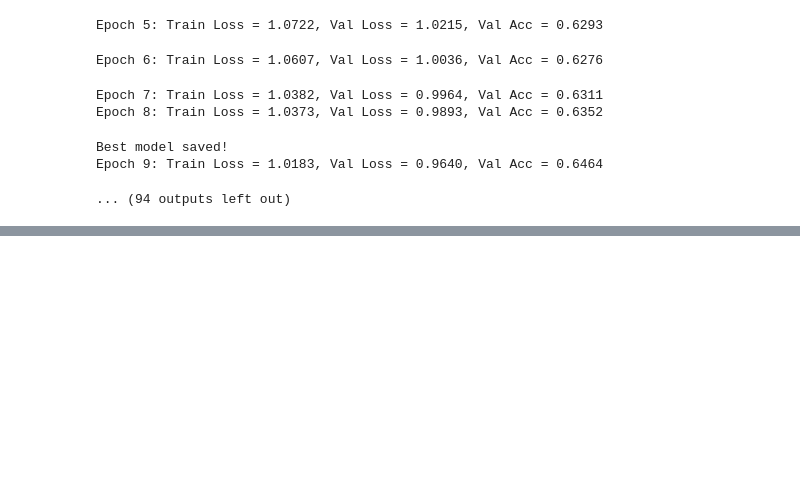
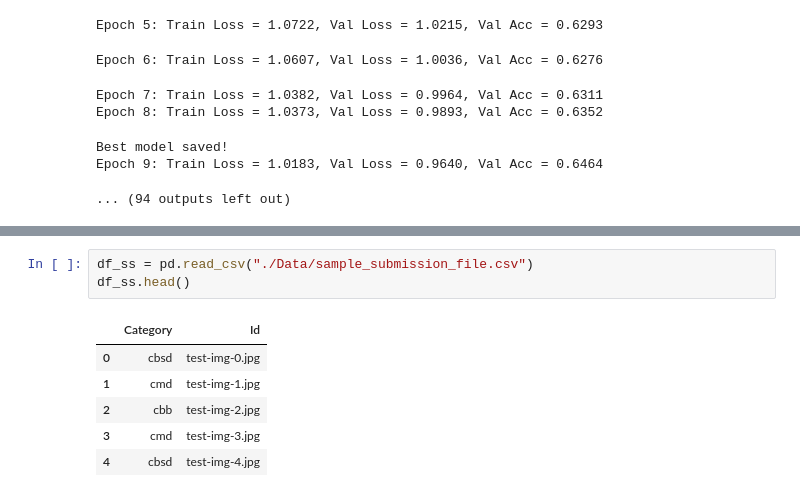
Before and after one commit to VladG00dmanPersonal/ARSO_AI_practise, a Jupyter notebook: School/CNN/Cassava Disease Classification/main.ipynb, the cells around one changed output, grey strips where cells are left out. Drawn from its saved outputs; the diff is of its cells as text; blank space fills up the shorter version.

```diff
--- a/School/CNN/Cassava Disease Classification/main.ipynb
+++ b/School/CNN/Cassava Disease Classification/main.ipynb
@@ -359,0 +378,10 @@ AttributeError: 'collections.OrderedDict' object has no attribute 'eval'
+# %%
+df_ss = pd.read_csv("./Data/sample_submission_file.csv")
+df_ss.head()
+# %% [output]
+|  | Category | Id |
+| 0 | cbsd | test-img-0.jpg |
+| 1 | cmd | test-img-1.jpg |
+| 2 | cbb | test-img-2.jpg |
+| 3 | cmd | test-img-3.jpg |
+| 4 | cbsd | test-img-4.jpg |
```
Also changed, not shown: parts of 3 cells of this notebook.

* * * *

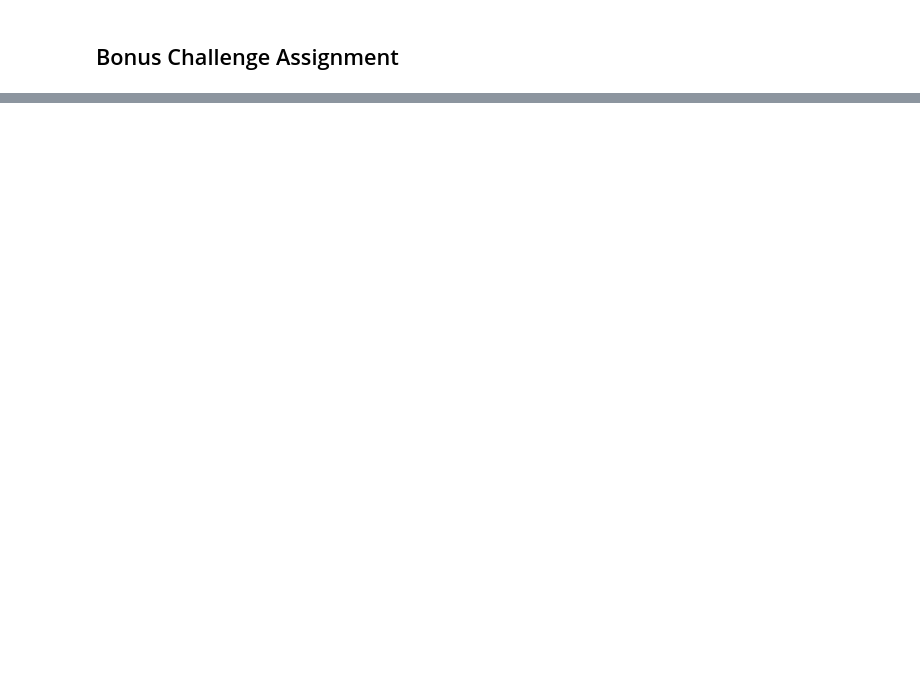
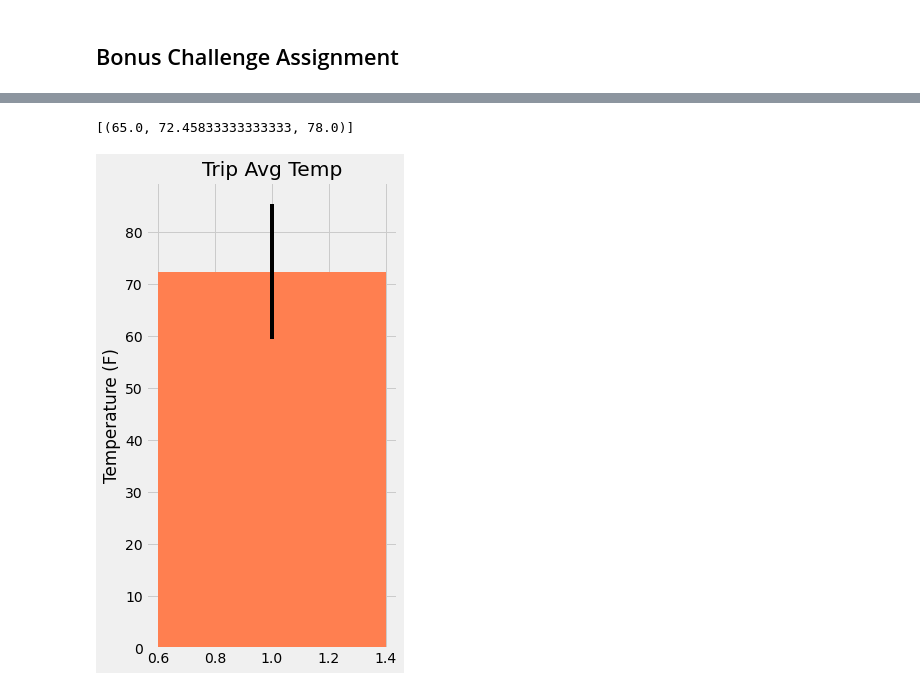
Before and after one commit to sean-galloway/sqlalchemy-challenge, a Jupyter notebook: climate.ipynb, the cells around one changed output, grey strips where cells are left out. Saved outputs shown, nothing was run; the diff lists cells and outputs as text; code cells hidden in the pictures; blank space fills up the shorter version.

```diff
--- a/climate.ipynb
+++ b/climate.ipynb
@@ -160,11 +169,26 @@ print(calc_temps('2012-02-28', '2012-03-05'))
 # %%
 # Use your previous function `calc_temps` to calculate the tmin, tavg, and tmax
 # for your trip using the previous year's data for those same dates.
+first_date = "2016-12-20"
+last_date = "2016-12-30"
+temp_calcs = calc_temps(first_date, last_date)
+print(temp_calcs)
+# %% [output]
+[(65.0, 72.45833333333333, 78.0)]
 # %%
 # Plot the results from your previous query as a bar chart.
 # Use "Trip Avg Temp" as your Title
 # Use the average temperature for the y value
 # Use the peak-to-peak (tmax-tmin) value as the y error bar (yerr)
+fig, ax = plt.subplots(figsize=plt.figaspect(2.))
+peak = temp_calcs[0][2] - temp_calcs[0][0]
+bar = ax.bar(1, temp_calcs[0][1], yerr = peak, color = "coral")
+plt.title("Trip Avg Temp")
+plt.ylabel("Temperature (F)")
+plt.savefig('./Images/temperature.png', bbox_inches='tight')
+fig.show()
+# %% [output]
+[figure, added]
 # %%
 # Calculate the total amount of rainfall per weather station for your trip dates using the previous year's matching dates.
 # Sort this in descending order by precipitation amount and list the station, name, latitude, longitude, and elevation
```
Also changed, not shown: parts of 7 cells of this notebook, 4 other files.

* * * *

Go through the material above line by line and work out how many lines contain the word "test"; give only that number.

§ Answer below:
5